With their support, Magar now sports the latest gear, cutting a professional image on the local racing circuit, and at races across the continent. But Magar knows that he needs to line up against the world's fastest riders at the Enduro World Series to really prove himself. "That is my dream—to race a full calendar in the EWS," Magar says. But it's not his abilities limiting him, it's the difficulty of obtaining a travel visa to enter Europe and the U.S. Right now, Magar's racing future lies in the hands of an embassy official behind a desk.

Even if his international racing dreams aren't realized, Magar has already made a lasting impact—his story is an inspiration to kids in Kathmandu and beyond. "He has shown people that with a lot of passion and hard work you can make a change," Pradhan says. "Of course luck plays a certain part, but he is extremely fast, and hardworking and that doesn't come down to luck; he's earned this."

Now 21,  Magar is the breadwinner for his family. Although there are few footsteps to follow as he pursues a life of cycling and tries to break into the EWS, Magar is carving out his own path to success, and in the process inspiring others to pursue their dreams with both humility and determination. "I want to make my family happy, to make them proud, that is the plan," Magar says, "and I want to prove that there are great mountain bike riders all around the world, particularly in Nepal."

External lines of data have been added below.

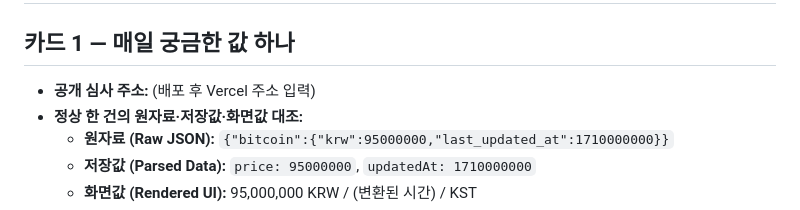
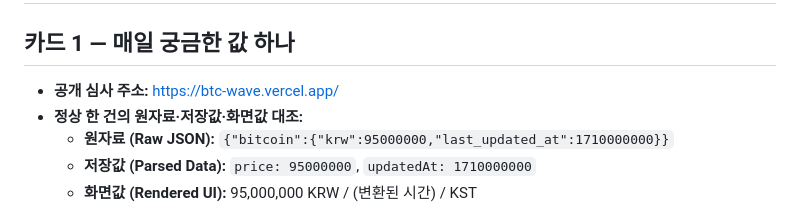
Before and after one commit to nabell0/BTCWAVE, a Markdown page: 제출용.md, the part around the change. Rendered like a GitHub page.

Commit message:
제출문에 Vercel 공개 심사 주소 반영
카드 1 공개 심사 주소에 https://btc-wave.vercel.app/ 를 기입합니다.

Co-authored-by: Cursor <cursoragent@cursor.com>

```diff
--- a/제출용.md
+++ b/제출용.md
@@ -1,7 +1,7 @@
 # 오늘의 진짜 정보판 과제 제출문
 
 ## 카드 1 — 매일 궁금한 값 하나
-* **공개 심사 주소:** (배포 후 Vercel 주소 입력)
+* **공개 심사 주소:** https://btc-wave.vercel.app/
 * **정상 한 건의 원자료·저장값·화면값 대조:**
   * **원자료 (Raw JSON):** `{"bitcoin":{"krw":95000000,"last_updated_at":1710000000}}`
   * **저장값 (Parsed Data):** `price: 95000000`, `updatedAt: 1710000000`
```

Watch Joey Schusler's "RJ Ripper" film chronicling Rajesh Magar's rise to riding greatness from humble Kathmandu beginnings.